Structured diff data
_ _ _ _ _ _ _

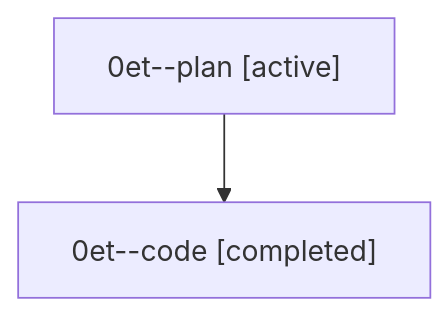
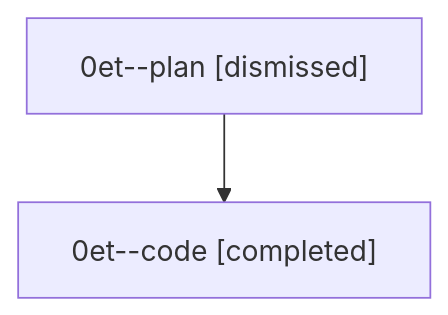
One commit to sase-org/sase--agents changed the diagram in sessions/bbugyi200.athena.0et.md. Above: the diagram before and after it, drawn with Mermaid. The commit also changed other lines of this file and 22 other files, not shown here.

````diff
--- a/sessions/bbugyi200.athena.0et.md
+++ b/sessions/bbugyi200.athena.0et.md
@@ -9,6 +9,6 @@
 ```mermaid
 flowchart TD
-  n0["0et--plan [active]"]
+  n0["0et--plan [dismissed]"]
   n1["0et--code [completed]"]
   n0 --> n1
 ```
````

_ _ _ _ _ _ _

**About this exercise:** The data above should be set down again exactly, with the pictures omitted.

**Problem solution:**
One commit to sase-org/sase--agents changed the diagram in sessions/bbugyi200.athena.0et.md. Above: the diagram before and after it, drawn with Mermaid. The commit also changed other lines of this file and 22 other files, not shown here.

````diff
--- a/sessions/bbugyi200.athena.0et.md
+++ b/sessions/bbugyi200.athena.0et.md
@@ -9,6 +9,6 @@
 ```mermaid
 flowchart TD
-  n0["0et--plan [active]"]
+  n0["0et--plan [dismissed]"]
   n1["0et--code [completed]"]
   n0 --> n1
 ```
````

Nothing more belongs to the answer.